**Data for this task**
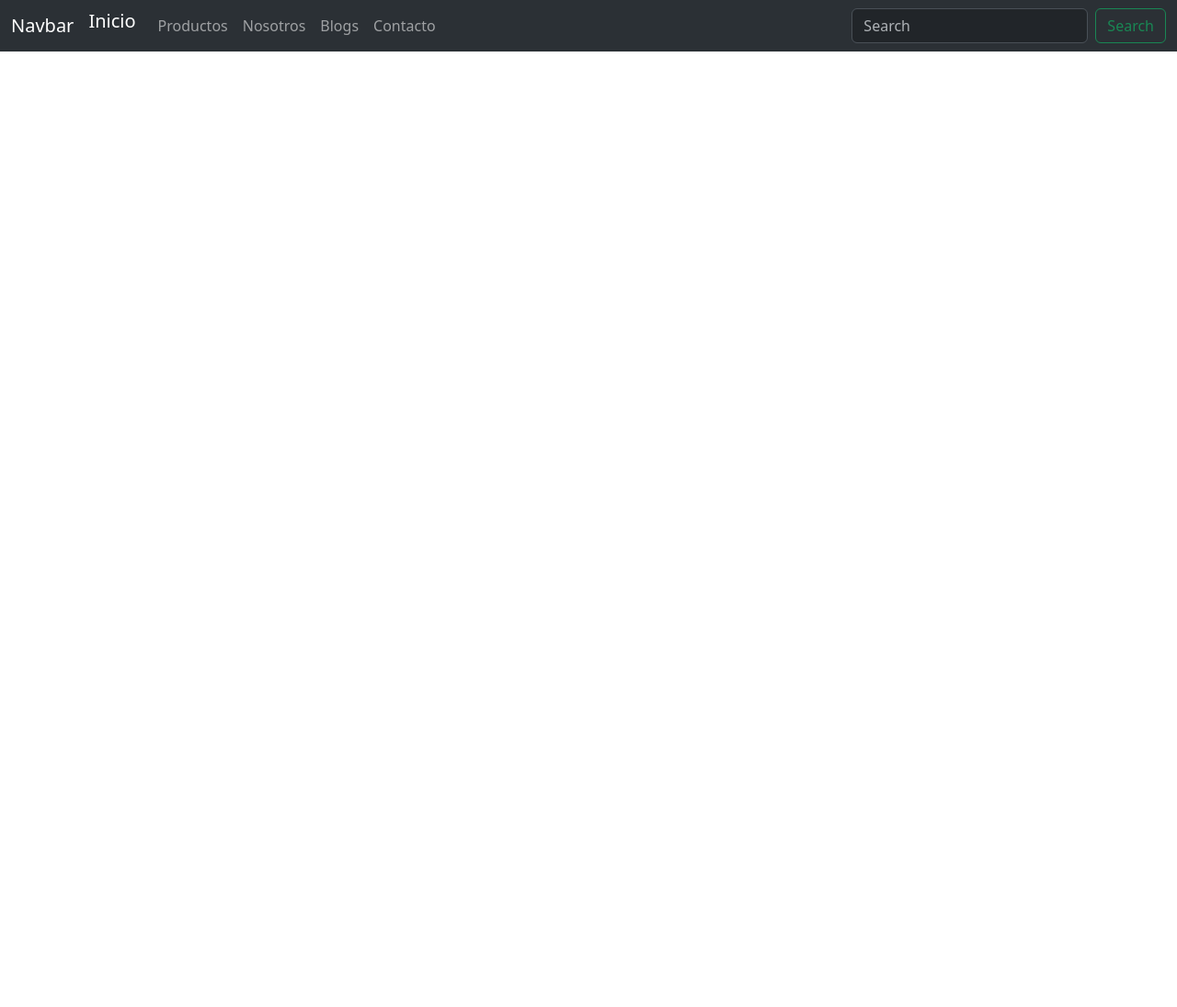
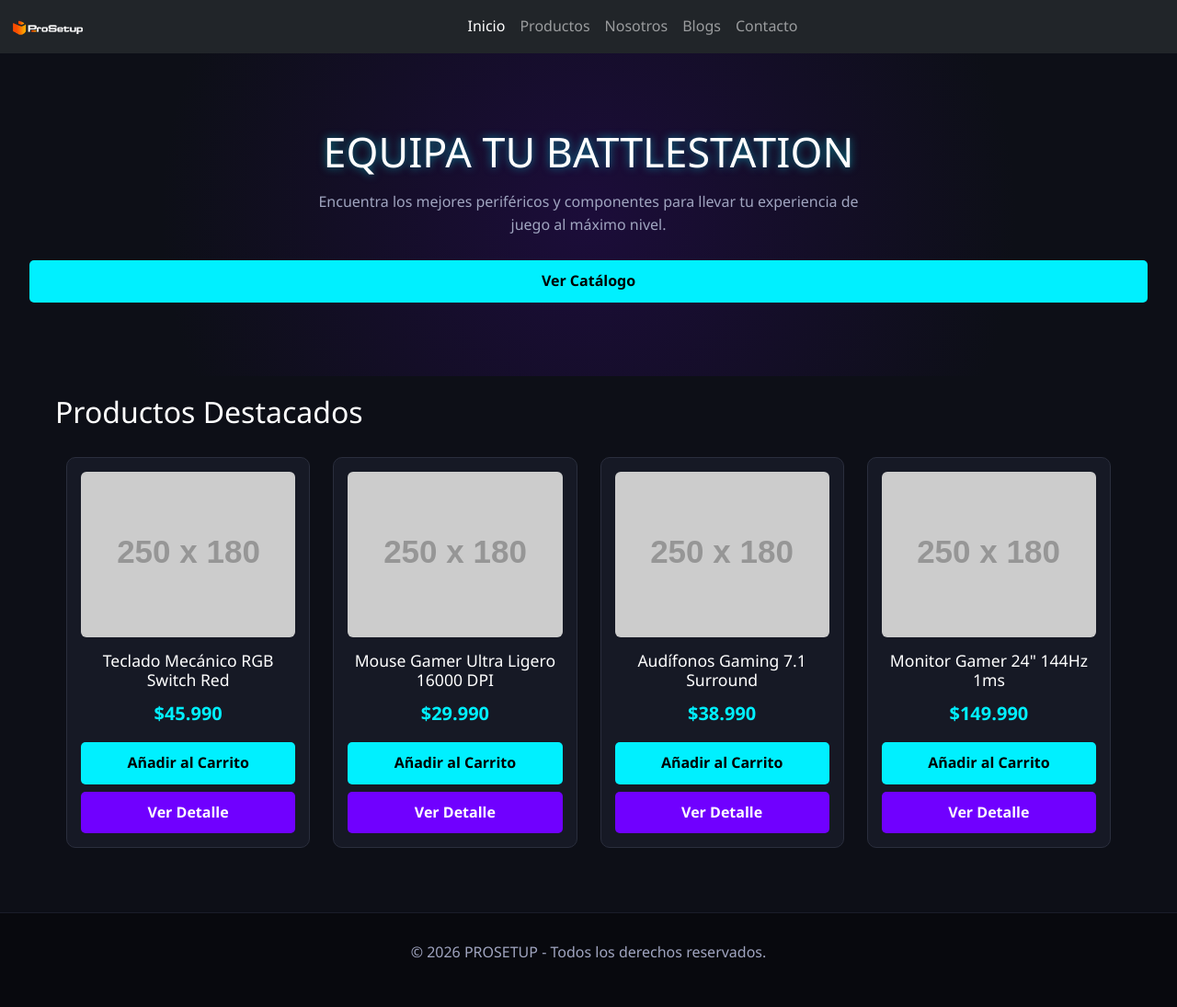
Before and after one commit to het3rias/ProSetup, a plain HTML site: page index.html in a window 1280 px wide. Shown: the whole page at 92% size. Before the commit the page ends 800 px from the top, so only its background shows below. Drawn offline with nearby package versions, Linux system fonts and the light colour scheme; placeholder pictures from the web are drawn by us.

Commit message:
avance index, creacion style general, creacion js sin terminar

```diff
--- /dev/null
+++ b/css/Style.css
@@ -0,0 +1,177 @@
+/* Reset y Variables Globales */
+* {
+    margin: 0;
+    padding: 0;
+    box-sizing: border-box;
+    font-family: 'Segoe UI', Tahoma, Geneva, Verdana, sans-serif;
+}
+
+:root {
+    --bg-color: #0d0f17;
+    --card-bg: #161925;
+    --primary-cyan: #00F0FF;
+    --primary-purple: #7000FF;
+    --text-color: #ffffff;
+    --text-muted: #a0a5c0;
+}
+
+body {
+    background-color: var(--bg-color);
+    color: var(--text-color);
+    line-height: 1.6;
+}
+
+.container {
+    max-width: 1200px;
+    margin: 0 auto;
+    padding: 20px;
+}
+
+/* Header y Navegación */
+.main-header {
+    display: flex;
+    justify-content: space-between;
+    align-items: center;
+    padding: 15px 30px;
+    background-color: rgba(13, 15, 23, 0.95);
+    border-bottom: 2px solid var(--primary-cyan);
+    position: sticky;
+    top: 0;
+    z-index: 1000;
+}
+
+.main-nav ul {
+    display: flex;
+    list-style: none;
+    gap: 20px;
+}
+
+.main-nav a {
+    color: var(--text-color);
+    text-decoration: none;
+    font-weight: 600;
+    transition: color 0.3s;
+}
+
+.main-nav a:hover, .main-nav a.active {
+    color: var(--primary-cyan);
+}
+
+.user-actions {
+    display: flex;
+    align-items: center;
+    gap: 15px;
+}
+
+.user-actions a {
+    color: var(--text-muted);
+    text-decoration: none;
+    font-size: 0.9rem;
+}
+
+.btn-cart {
+    background: linear-gradient(45deg, var(--primary-purple), var(--primary-cyan));
+    color: #fff !important;
+    padding: 8px 16px;
+    border-radius: 6px;
+    font-weight: bold;
+}
+
+/* Hero Banner */
+.hero {
+    text-align: center;
+    padding: 80px 20px;
+    background: radial-gradient(circle, rgba(112,0,255,0.15) 0%, rgba(13,15,23,1) 70%);
+}
+
+.hero h1 {
+    font-size: 2.8rem;
+    margin-bottom: 15px;
+    text-shadow: 0 0 10px rgba(0, 240, 255, 0.5);
+}
+
+.hero p {
+    color: var(--text-muted);
+    max-width: 600px;
+    margin: 0 auto 25px auto;
+}
+
+/* Grilla de Productos */
+.product-grid {
+    display: grid;
+    grid-template-columns: repeat(auto-fill, minmax(250px, 1fr));
+    gap: 25px;
+    margin-top: 30px;
+}
+
+.product-card {
+    background-color: var(--card-bg);
+    border: 1px solid #2a2e3d;
+    border-radius: 10px;
+    padding: 15px;
+    text-align: center;
+    transition: transform 0.3s, border-color 0.3s;
+}
+
+.product-card:hover {
+    transform: translateY(-5px);
+    border-color: var(--primary-cyan);
+}
+
+.product-card img {
+    width: 100%;
+    height: 180px;
+    object-fit: cover;
+    border-radius: 6px;
+    margin-bottom: 15px;
+}
+
+.product-card h3 {
+    font-size: 1.1rem;
+    margin-bottom: 10px;
+}
+
+.price {
+    font-size: 1.25rem;
+    color: var(--primary-cyan);
+    font-weight: bold;
+    margin-bottom: 15px;
+}
+
+/* Botones */
+.btn-primary, .btn-secondary {
+    display: inline-block;
+    padding: 10px 20px;
+    border-radius: 5px;
+    text-decoration: none;
+    font-weight: bold;
+    cursor: pointer;
+    border: none;
+    width: 100%;
+    transition: opacity 0.3s;
+}
+
+.btn-primary {
+    background-color: var(--primary-cyan);
+    color: #000;
+}
+
+.btn-secondary {
+    background-color: var(--primary-purple);
+    color: #fff;
+    margin-top: 8px;
+}
+
+.btn-primary:hover, .btn-secondary:hover {
+    opacity: 0.85;
+}
+
+/* Footer */
+footer {
+    text-align: center;
+    padding: 30px;
+    background-color: #08090e;
+    border-top: 1px solid #1a1d29;
+    margin-top: 50px;
+    color: var(--text-muted);
+}
--- a/index.html
+++ b/index.html
@@ -5,39 +5,71 @@
     <meta name="viewport" content="width=device-width, initial-scale=1.0">
     <link href="https://cdn.jsdelivr.net/npm/bootstrap@5.3.8/dist/css/bootstrap.min.css" rel="stylesheet" integrity="sha384-sRIl4kxILFvY47J16cr9ZwB07vP4J8+LH7qKQnuqkuIAvNWLzeN8tE5YBujZqJLB" crossorigin="anonymous">
     <script src="https://cdn.jsdelivr.net/npm/bootstrap@5.3.8/dist/js/bootstrap.bundle.min.js" integrity="sha384-FKyoEForCGlyvwx9Hj09JcYn3nv7wiPVlz7YYwJrWVcXK/BmnVDxM+D2scQbITxI" crossorigin="anonymous"></script>
+    <link rel="stylesheet" href="css/Style.css">
     <title>ProSetup</title>
 </head>
 <body>
-    <nav class="navbar navbar-expand-lg bg-body-tertiary" data-bs-theme="dark">
+ <nav class="navbar navbar-expand-lg bg-dark" data-bs-theme="dark">
     <div class="container-fluid">
-    <a class="navbar-brand" href="#">Navbar</a>
-    <button class="navbar-toggler" type="button" data-bs-toggle="collapse" data-bs-target="#navbarSupportedContent" aria-controls="navbarSupportedContent" aria-expanded="false" aria-label="Toggle navigation">
+        <!-- Logo -->
+        <a class="navbar-brand" href="index.html">
+            <img src="img/logo2.png" class="img-fluid" alt="ProSetup"width="80"height="45"></a>
+        <!-- Botón hamburguesa -->
+        <button  class="navbar-toggler"  type="button" data-bs-toggle="collapse"  data-bs-target="#navbarSupportedContent"aria-controls="navbarSupportedContent"  aria-expanded="false" aria-label="Abrir navegación">
             <span class="navbar-toggler-icon"></span>
         </button>
+        <!-- Menú -->
         <div class="collapse navbar-collapse" id="navbarSupportedContent">
-      <ul class="navbar-nav me-auto mb-2 mb-lg-0">
+            <ul class="navbar-nav mx-auto mb-2 mb-lg-0">
                 <li class="nav-item">
-          <a class="navbar-brand" aria-current="page" href="index.html">Inicio</a>
+                    <a class="nav-link active" href="index.html">Inicio</a>
                 </li>
                 <li class="nav-item">
                     <a class="nav-link" href="productos.html">Productos</a>
                 </li>
-        <li class="nav-item ">
-          <a class="nav-link " href="nosotros.html" >Nosotros</a>
+                <li class="nav-item">
+                    <a class="nav-link" href="nosotros.html">Nosotros</a>
                 </li>
                 <li class="nav-item">
-          <a class="nav-link " href="blogs.html">Blogs</a>
+                    <a class="nav-link" href="blogs.html">Blogs</a>
                 </li>
                 <li class="nav-item">
-          <a class="nav-link " href="contacto.html">Contacto</a>
+                    <a class="nav-link" href="contacto.html">Contacto</a>
                 </li>
             </ul>
-      <form class="d-flex" role="search">
-        <input class="form-control me-2" type="search" placeholder="Search" aria-label="Search"/>
-        <button class="btn btn-outline-success" type="submit">Search</button>
-      </form>
         </div>
     </div>
 </nav>
+<section class="hero">
+        <div class="hero-content container-fluid">
+            <h1>EQUIPA TU BATTLESTATION</h1>
+            <p>Encuentra los mejores periféricos y componentes para llevar tu experiencia de juego al máximo nivel.</p>
+            <a href="productos.html" class="btn-primary">Ver Catálogo</a>
+        </div>
+    </section>
+<section class="featured-products container">
+        <h2>Productos Destacados</h2>
+        <div class="product-grid container-fluid" id="destacados-container">
+            <!-- Se pueden cargar dinámicamente con JS o dejar estáticos aquí -->
+            <div class="product-card container-fluid">
+                <img src="img/teclado.jpg" alt="Teclado Mecánico">
+                <h3>Teclado Mecánico RGB</h3>
+                <p class="price">$45.990</p>
+                <a href="detalle-producto.html?id=1" class="btn-secondary">Ver Detalle</a>
+            </div>
+            <div class="product-card container-fluid">
+                <img src="img/monitor.jpg" alt="Monitor Gamer">
+                <h3>Monitor Gamer 24" 144Hz</h3>
+                <p class="price">$149.990</p>
+                <a href="detalle-producto.html?id=4" class="btn-secondary">Ver Detalle</a>
+            </div>
+        </div>
+    </section>
+
+
+<footer>
+        <p>&copy; 2026 PROSETUP - Todos los derechos reservados.</p>
+    </footer>
+    <script src="js/productos.js"></script>
 </body>
 </html>
--- /dev/null
+++ b/js/productos.js
@@ -0,0 +1,87 @@
+// Arreglo inicial con los 12 productos del catálogo
+const productosIniciales = [
+  { id: 1, codigo: "KEY-001", nombre: "Teclado Mecánico RGB Switch Red", precio: 45990, stock: 15, categoria: "Periféricos", imagen: "img/teclado.jpg" },
+  { id: 2, codigo: "MOU-002", nombre: "Mouse Gamer Ultra Ligero 16000 DPI", precio: 29990, stock: 20, categoria: "Periféricos", imagen: "img/mouse.jpg" },
+  { id: 3, codigo: "AUD-003", nombre: "Audífonos Gaming 7.1 Surround", precio: 38990, stock: 12, categoria: "Audio", imagen: "img/audifonos.jpg" },
+  { id: 4, codigo: "MON-004", nombre: "Monitor Gamer 24\" 144Hz 1ms", precio: 149990, stock: 8, categoria: "Monitores", imagen: "img/monitor.jpg" },
+  { id: 5, codigo: "SIL-005", nombre: "Silla Gamer Ergonómica Reclinable", precio: 129990, stock: 5, categoria: "Mobiliario", imagen: "img/silla.jpg" },
+  { id: 6, codigo: "PAD-006", nombre: "Mousepad XL RGB Antideslizante", precio: 14990, stock: 30, categoria: "Accesorios", imagen: "img/mousepad.jpg" },
+  { id: 7, codigo: "MIC-007", nombre: "Micrófono Condensador USB Streamer", precio: 42990, stock: 10, categoria: "Audio", imagen: "img/microfono.jpg" },
+  { id: 8, codigo: "CAM-008", nombre: "Webcam Full HD 1080p 60fps", precio: 35990, stock: 14, categoria: "Accesorios", imagen: "img/webcam.jpg" },
+  { id: 9, codigo: "GAB-009", nombre: "Gabinete ATX Cristal Templado RGB", precio: 59990, stock: 6, categoria: "Componentes", imagen: "img/gabinete.jpg" },
+  { id: 10, codigo: "SOP-010", nombre: "Soporte Doble para Monitores 17-32\"", precio: 24990, stock: 18, categoria: "Accesorios", imagen: "img/soporte.jpg" },
+  { id: 11, codigo: "LUM-011", nombre: "Barra de Luz LED para Monitor RGB", precio: 19990, stock: 25, categoria: "Iluminación", imagen: "img/barraluz.jpg" },
+  { id: 12, codigo: "BAR-012", nombre: "Barra de Sonido Gamer Bluetooth", precio: 32990, stock: 9, categoria: "Audio", imagen: "img/parlante.jpg" }
+];
+
+// Inicializar LocalStorage si no existen los datos
+function inicializarBaseDeDatos() {
+    if (!localStorage.getItem('productosDB')) {
+        localStorage.setItem('productosDB', JSON.stringify(productosIniciales));
+    }
+}
+
+// Obtener productos desde LocalStorage
+function obtenerProductos() {
+    return JSON.parse(localStorage.getItem('productosDB')) || productosIniciales;
+}
+
+// Cargar catálogo en productos.html o destacados en index.html
+function renderizarProductos(contenedorId, limite = null) {
+    const contenedor = document.getElementById(contenedorId);
+    if (!contenedor) return;
+
+    let lista = obtenerProductos();
+    if (limite) {
+        lista = lista.slice(0, limite);
+    }
+
+    contenedor.innerHTML = '';
+    lista.forEach(prod => {
+        contenedor.innerHTML += `
+            <div class="product-card">
+                <img src="${prod.imagen}" alt="${prod.nombre}" onerror="this.src='https://via.placeholder.com/250x180?text=PROSETUP'">
+                <h3>${prod.nombre}</h3>
+                <p class="price">$${prod.precio.toLocaleString('es-CL')}</p>
+                <button class="btn-primary" onclick="agregarAlCarrito(${prod.id})">Añadir al Carrito</button>
+                <a href="detalle-producto.html?id=${prod.id}" class="btn-secondary">Ver Detalle</a>
+            </div>
+        `;
+    });
+}
+
+// Función para agregar al carrito
+function agregarAlCarrito(id) {
+    let carrito = JSON.parse(localStorage.getItem('carrito')) || [];
+    const producto = obtenerProductos().find(p => p.id === id);
+
+    if (producto) {
+        const existe = carrito.find(item => item.id === id);
+        if (existe) {
+            existe.cantidad += 1;
+        } else {
+            carrito.push({ ...producto, cantidad: 1 });
+        }
+        localStorage.setItem('carrito', JSON.stringify(carrito));
+        actualizarContadorCarrito();
+        alert(`${producto.nombre} agregado al carrito.`);
+    }
+}
+
+// Actualizar el número del carrito en el header
+function actualizarContadorCarrito() {
+    const contador = document.getElementById('cart-count');
+    if (contador) {
+        const carrito = JSON.parse(localStorage.getItem('carrito')) || [];
+        const totalItems = carrito.reduce((acc, item) => acc + item.cantidad, 0);
+        contador.textContent = totalItems;
+    }
+}
+
+// Ejecutar al cargar el documento
+document.addEventListener('DOMContentLoaded', () => {
+    inicializarBaseDeDatos();
+    renderizarProductos('contenedor-productos'); // Para productos.html
+    renderizarProductos('destacados-container', 4); // Para index.html (4 destacados)
+    actualizarContadorCarrito();
+});
```
Also changed, not shown: admin-home.html (+2 -1 lines), img/logo1.png (added), img/logo2.png (added). Lines whose indentation alone changed are shown as unchanged.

**Aim of the task**
When a line in the material contains the string "width", copy that line.

**Result for this exercise**
+    max-width: 1200px;
+    max-width: 600px;
+    width: 100%;
+    width: 100%;
     <meta name="viewport" content="width=device-width, initial-scale=1.0">
+            <img src="img/logo2.png" class="img-fluid" alt="ProSetup"width="80"height="45"></a>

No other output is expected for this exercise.